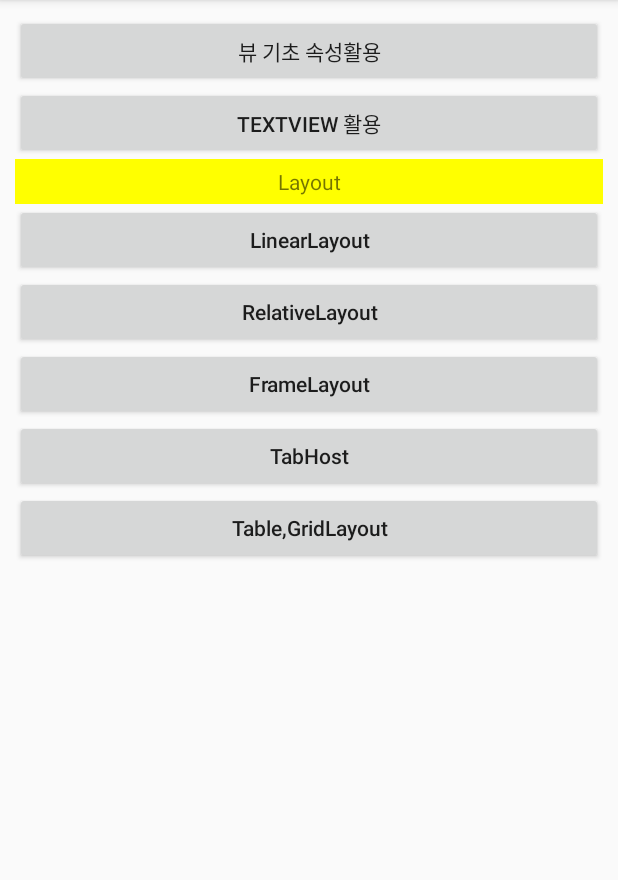
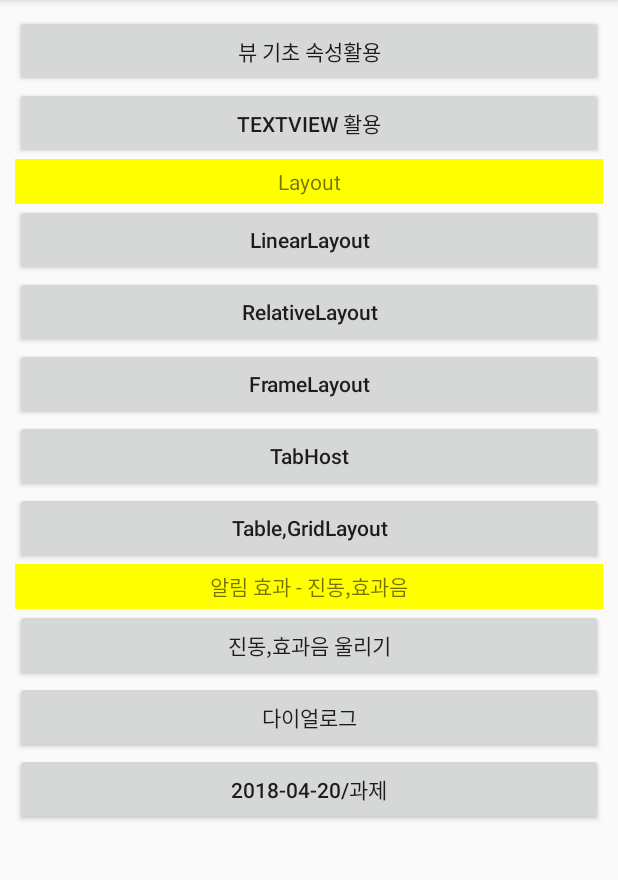
Before and after one commit to usopp9/View_Study, an Android app: the screen it shows after launch (MainActivity), on a phone screen of 412 x 824 dp, the part 84-964 px from its top. Run offline under Robolectric (Android 15) with nearby library versions, the phone set to English and light mode, and no system bars.

Commit message:
과제 완료

```diff
--- a/app/build.gradle
+++ b/app/build.gradle
@@ -22,6 +22,7 @@ dependencies {
     implementation fileTree(dir: 'libs', include: ['*.jar'])
     implementation 'com.android.support:appcompat-v7:27.1.1'
     implementation 'com.android.support.constraint:constraint-layout:1.1.0'
+    implementation 'com.android.support:design:27.1.1'
     testImplementation 'junit:junit:4.12'
     androidTestImplementation 'com.android.support.test:runner:1.0.1'
     androidTestImplementation 'com.android.support.test.espresso:espresso-core:3.0.1'
--- a/app/src/main/res/layout/activity_main.xml
+++ b/app/src/main/res/layout/activity_main.xml
@@ -1,10 +1,14 @@
 <?xml version="1.0" encoding="utf-8"?>
-<LinearLayout xmlns:android="http://schemas.android.com/apk/res/android"
+<ScrollView xmlns:android="http://schemas.android.com/apk/res/android"
     xmlns:app="http://schemas.android.com/apk/res-auto"
     xmlns:tools="http://schemas.android.com/tools"
     android:layout_width="match_parent"
     android:layout_height="match_parent"
-    tools:context=".MainActivity"
+    tools:context=".MainActivity">
+
+    <LinearLayout
+        android:layout_width="match_parent"
+        android:layout_height="match_parent"
         android:orientation="vertical"
         android:padding="10dp">
 
@@ -12,60 +16,93 @@
             android:id="@+id/btnMain01"
             android:layout_width="match_parent"
             android:layout_height="wrap_content"
-        android:text="@string/main_title"
-        android:onClick="mOnClick"/>
+            android:onClick="mOnClick"
+            android:text="@string/main_title" />
 
         <Button
             android:id="@+id/btnMain02"
             android:layout_width="match_parent"
             android:layout_height="wrap_content"
-        android:text="@string/main_title02"
-        android:onClick="mOnClick"/>
+            android:onClick="mOnClick"
+            android:text="@string/main_title02" />
+
         <TextView
             android:layout_width="match_parent"
             android:layout_height="30dp"
-        android:text="Layout"
+            android:background="#ffff00"
             android:gravity="center_horizontal|center_vertical"
-        android:background="#ffff00"/>
+            android:text="Layout" />
 
         <Button
             android:id="@+id/btmMain03"
             android:layout_width="match_parent"
             android:layout_height="wrap_content"
+            android:onClick="mOnClick"
             android:text="@string/main_title03"
-        android:textAllCaps="false"
-        android:onClick="mOnClick"/>
+            android:textAllCaps="false" />
 
 
         <Button
             android:id="@+id/btmMain04"
             android:layout_width="match_parent"
             android:layout_height="wrap_content"
+            android:onClick="mOnClick"
             android:text="@string/main_title04"
-        android:textAllCaps="false"
-        android:onClick="mOnClick"/>
+            android:textAllCaps="false" />
 
         <Button
             android:id="@+id/btmMain05"
             android:layout_width="match_parent"
             android:layout_height="wrap_content"
+            android:onClick="mOnClick"
             android:text="FrameLayout"
-    android:textAllCaps="false"
-    android:onClick="mOnClick"/>
+            android:textAllCaps="false" />
 
         <Button
             android:id="@+id/btmMain06"
             android:layout_width="match_parent"
             android:layout_height="wrap_content"
+            android:onClick="mOnClick"
             android:text="TabHost"
-    android:textAllCaps="false"
-    android:onClick="mOnClick"/>
+            android:textAllCaps="false" />
 
         <Button
             android:id="@+id/btmMain07"
             android:layout_width="match_parent"
             android:layout_height="wrap_content"
+            android:onClick="mOnClick"
             android:text="Table,GridLayout"
-        android:textAllCaps="false"
-        android:onClick="mOnClick"/>
+            android:textAllCaps="false" />
+
+        <TextView
+        android:layout_width="match_parent"
+        android:layout_height="30dp"
+        android:background="#ffff00"
+        android:gravity="center_horizontal|center_vertical"
+        android:text="알림 효과 - 진동,효과음" />
+
+        <Button
+            android:id="@+id/btmMain08"
+            android:layout_width="match_parent"
+            android:layout_height="wrap_content"
+            android:onClick="mOnClick"
+            android:text="@string/main_title08"
+            android:textAllCaps="false" />
+
+        <Button
+            android:id="@+id/btmMain09"
+            android:layout_width="match_parent"
+            android:layout_height="wrap_content"
+            android:onClick="mOnClick"
+            android:text="@string/main_title09"
+            android:textAllCaps="false" />
+
+        <Button
+            android:id="@+id/btmMain10"
+            android:layout_width="match_parent"
+            android:layout_height="wrap_content"
+            android:onClick="mOnClick"
+            android:text="2018-04-20/과제"
+            android:textAllCaps="false" />
     </LinearLayout>
+</ScrollView>
--- a/app/src/main/res/values/dimens.xml
+++ b/app/src/main/res/values/dimens.xml
@@ -1,4 +1,5 @@
 <?xml version="1.0" encoding="utf-8"?>
 <resources>
     <dimen name="txSize">20sp</dimen>
+    <dimen name="fab_margin">16dp</dimen>
 </resources>
--- a/app/src/main/res/values/strings.xml
+++ b/app/src/main/res/values/strings.xml
@@ -8,4 +8,7 @@
     <string name="long_text">으라차차 와이키키는 영화감독을 꿈꾸는 불운의 아이콘 강동구(김정현), 똘기 충만 생계형 배우 이준기(이이경), 반백수 프리랜서 작가 봉두식(손승원)이 망할 위기에 처한 게스트하우스 와이키키에서 펼치는 청춘 드라마를 다룬 작품이다. 정인선은 극중 허당기 가득하지만 사랑스러운 한윤아 캐릭터를 맡아 열연했다. 한윤아는 딸 솔이를 홀로 키우며 살아가는 미혼모다. 생활고에 지쳐 딸을 와이키키에 버리기도 했지만, 바로 딸을 찾으러 왔다 와이키키에 머물게 된다. 그리고 파티셰라는 새로운 꿈을 찾아 고군분투한다. 그 과정에서 철 없지만 순수하고 따뜻한 마음을 가진 강동구와의 사랑을 키워간다. 정인선은 거침없는 푼수 연기부터 허당 코믹 연기, 모성애 연기까지. 폭 넓은 연기 스펙트럼으로 여주인공으로서의 롤을 톡톡히 해냈다</string>
     <string name="main_title03">LinearLayout</string>
     <string name="main_title04">RelativeLayout</string>
+    <string name="main_title08">진동,효과음 울리기</string>
+    <string name="main_title09">다이얼로그</string>
+    <string name="title_activity_work_ex">WorkExActivity</string>
 </resources>
```
Also changed, not shown: app/src/main/AndroidManifest.xml (+6 -1 lines), app/src/main/java/kr/or/dgit/it/view_study/DialogExActivity.java (added, +166 -0 lines), app/src/main/java/kr/or/dgit/it/view_study/MainActivity.java (+13 -0 lines), app/src/main/java/kr/or/dgit/it/view_study/VibratorAlarmActivity.java (added, +44 -0 lines), app/src/main/java/kr/or/dgit/it/view_study/WorkExActivity.java (added, +59 -0 lines), app/src/main/res/layout/activity_dialog_ex.xml (added, +52 -0 lines), app/src/main/res/layout/activity_vibrator_alarm.xml (added, +58 -0 lines), app/src/main/res/layout/activity_work_ex.xml (added, +33 -0 lines), app/src/main/res/layout/activity_work_ex2.xml (added, +19 -0 lines), app/src/main/res/layout/content_work_ex.xml (added, +11 -0 lines), app/src/main/res/layout/dialog_layout.xml (added, +37 -0 lines), app/src/main/res/layout/work_layout.xml (added, +24 -0 lines), app/src/main/res/values/arrays.xml (added, +12 -0 lines), app/src/main/res/values/styles.xml (+9 -0 lines), 2 other files. Lines whose indentation alone changed are shown as unchanged.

══════════

Set aside the pictures. Then return every line of the material above verbatim.

• OUTPUT OF THE EXERCISE:
Before and after one commit to usopp9/View_Study, an Android app: the screen it shows after launch (MainActivity), on a phone screen of 412 x 824 dp, the part 84-964 px from its top. Run offline under Robolectric (Android 15) with nearby library versions, the phone set to English and light mode, and no system bars.

Commit message:
과제 완료

```diff
--- a/app/build.gradle
+++ b/app/build.gradle
@@ -22,6 +22,7 @@ dependencies {
     implementation fileTree(dir: 'libs', include: ['*.jar'])
     implementation 'com.android.support:appcompat-v7:27.1.1'
     implementation 'com.android.support.constraint:constraint-layout:1.1.0'
+    implementation 'com.android.support:design:27.1.1'
     testImplementation 'junit:junit:4.12'
     androidTestImplementation 'com.android.support.test:runner:1.0.1'
     androidTestImplementation 'com.android.support.test.espresso:espresso-core:3.0.1'
--- a/app/src/main/res/layout/activity_main.xml
+++ b/app/src/main/res/layout/activity_main.xml
@@ -1,10 +1,14 @@
 <?xml version="1.0" encoding="utf-8"?>
-<LinearLayout xmlns:android="http://schemas.android.com/apk/res/android"
+<ScrollView xmlns:android="http://schemas.android.com/apk/res/android"
     xmlns:app="http://schemas.android.com/apk/res-auto"
     xmlns:tools="http://schemas.android.com/tools"
     android:layout_width="match_parent"
     android:layout_height="match_parent"
-    tools:context=".MainActivity"
+    tools:context=".MainActivity">
+
+    <LinearLayout
+        android:layout_width="match_parent"
+        android:layout_height="match_parent"
         android:orientation="vertical"
         android:padding="10dp">
 
@@ -12,60 +16,93 @@
             android:id="@+id/btnMain01"
             android:layout_width="match_parent"
             android:layout_height="wrap_content"
-        android:text="@string/main_title"
-        android:onClick="mOnClick"/>
+            android:onClick="mOnClick"
+            android:text="@string/main_title" />
 
         <Button
             android:id="@+id/btnMain02"
             android:layout_width="match_parent"
             android:layout_height="wrap_content"
-        android:text="@string/main_title02"
-        android:onClick="mOnClick"/>
+            android:onClick="mOnClick"
+            android:text="@string/main_title02" />
+
         <TextView
             android:layout_width="match_parent"
             android:layout_height="30dp"
-        android:text="Layout"
+            android:background="#ffff00"
             android:gravity="center_horizontal|center_vertical"
-        android:background="#ffff00"/>
+            android:text="Layout" />
 
         <Button
             android:id="@+id/btmMain03"
             android:layout_width="match_parent"
             android:layout_height="wrap_content"
+            android:onClick="mOnClick"
             android:text="@string/main_title03"
-        android:textAllCaps="false"
-        android:onClick="mOnClick"/>
+            android:textAllCaps="false" />
 
 
         <Button
             android:id="@+id/btmMain04"
             android:layout_width="match_parent"
             android:layout_height="wrap_content"
+            android:onClick="mOnClick"
             android:text="@string/main_title04"
-        android:textAllCaps="false"
-        android:onClick="mOnClick"/>
+            android:textAllCaps="false" />
 
         <Button
             android:id="@+id/btmMain05"
             android:layout_width="match_parent"
             android:layout_height="wrap_content"
+            android:onClick="mOnClick"
             android:text="FrameLayout"
-    android:textAllCaps="false"
-    android:onClick="mOnClick"/>
+            android:textAllCaps="false" />
 
         <Button
             android:id="@+id/btmMain06"
             android:layout_width="match_parent"
             android:layout_height="wrap_content"
+            android:onClick="mOnClick"
             android:text="TabHost"
-    android:textAllCaps="false"
-    android:onClick="mOnClick"/>
+            android:textAllCaps="false" />
 
         <Button
             android:id="@+id/btmMain07"
             android:layout_width="match_parent"
             android:layout_height="wrap_content"
+            android:onClick="mOnClick"
             android:text="Table,GridLayout"
-        android:textAllCaps="false"
-        android:onClick="mOnClick"/>
+            android:textAllCaps="false" />
+
+        <TextView
+        android:layout_width="match_parent"
+        android:layout_height="30dp"
+        android:background="#ffff00"
+        android:gravity="center_horizontal|center_vertical"
+        android:text="알림 효과 - 진동,효과음" />
+
+        <Button
+            android:id="@+id/btmMain08"
+            android:layout_width="match_parent"
+            android:layout_height="wrap_content"
+            android:onClick="mOnClick"
+            android:text="@string/main_title08"
+            android:textAllCaps="false" />
+
+        <Button
+            android:id="@+id/btmMain09"
+            android:layout_width="match_parent"
+            android:layout_height="wrap_content"
+            android:onClick="mOnClick"
+            android:text="@string/main_title09"
+            android:textAllCaps="false" />
+
+        <Button
+            android:id="@+id/btmMain10"
+            android:layout_width="match_parent"
+            android:layout_height="wrap_content"
+            android:onClick="mOnClick"
+            android:text="2018-04-20/과제"
+            android:textAllCaps="false" />
     </LinearLayout>
+</ScrollView>
--- a/app/src/main/res/values/dimens.xml
+++ b/app/src/main/res/values/dimens.xml
@@ -1,4 +1,5 @@
 <?xml version="1.0" encoding="utf-8"?>
 <resources>
     <dimen name="txSize">20sp</dimen>
+    <dimen name="fab_margin">16dp</dimen>
 </resources>
--- a/app/src/main/res/values/strings.xml
+++ b/app/src/main/res/values/strings.xml
@@ -8,4 +8,7 @@
     <string name="long_text">으라차차 와이키키는 영화감독을 꿈꾸는 불운의 아이콘 강동구(김정현), 똘기 충만 생계형 배우 이준기(이이경), 반백수 프리랜서 작가 봉두식(손승원)이 망할 위기에 처한 게스트하우스 와이키키에서 펼치는 청춘 드라마를 다룬 작품이다. 정인선은 극중 허당기 가득하지만 사랑스러운 한윤아 캐릭터를 맡아 열연했다. 한윤아는 딸 솔이를 홀로 키우며 살아가는 미혼모다. 생활고에 지쳐 딸을 와이키키에 버리기도 했지만, 바로 딸을 찾으러 왔다 와이키키에 머물게 된다. 그리고 파티셰라는 새로운 꿈을 찾아 고군분투한다. 그 과정에서 철 없지만 순수하고 따뜻한 마음을 가진 강동구와의 사랑을 키워간다. 정인선은 거침없는 푼수 연기부터 허당 코믹 연기, 모성애 연기까지. 폭 넓은 연기 스펙트럼으로 여주인공으로서의 롤을 톡톡히 해냈다</string>
     <string name="main_title03">LinearLayout</string>
     <string name="main_title04">RelativeLayout</string>
+    <string name="main_title08">진동,효과음 울리기</string>
+    <string name="main_title09">다이얼로그</string>
+    <string name="title_activity_work_ex">WorkExActivity</string>
 </resources>
```
Also changed, not shown: app/src/main/AndroidManifest.xml (+6 -1 lines), app/src/main/java/kr/or/dgit/it/view_study/DialogExActivity.java (added, +166 -0 lines), app/src/main/java/kr/or/dgit/it/view_study/MainActivity.java (+13 -0 lines), app/src/main/java/kr/or/dgit/it/view_study/VibratorAlarmActivity.java (added, +44 -0 lines), app/src/main/java/kr/or/dgit/it/view_study/WorkExActivity.java (added, +59 -0 lines), app/src/main/res/layout/activity_dialog_ex.xml (added, +52 -0 lines), app/src/main/res/layout/activity_vibrator_alarm.xml (added, +58 -0 lines), app/src/main/res/layout/activity_work_ex.xml (added, +33 -0 lines), app/src/main/res/layout/activity_work_ex2.xml (added, +19 -0 lines), app/src/main/res/layout/content_work_ex.xml (added, +11 -0 lines), app/src/main/res/layout/dialog_layout.xml (added, +37 -0 lines), app/src/main/res/layout/work_layout.xml (added, +24 -0 lines), app/src/main/res/values/arrays.xml (added, +12 -0 lines), app/src/main/res/values/styles.xml (+9 -0 lines), 2 other files. Lines whose indentation alone changed are shown as unchanged.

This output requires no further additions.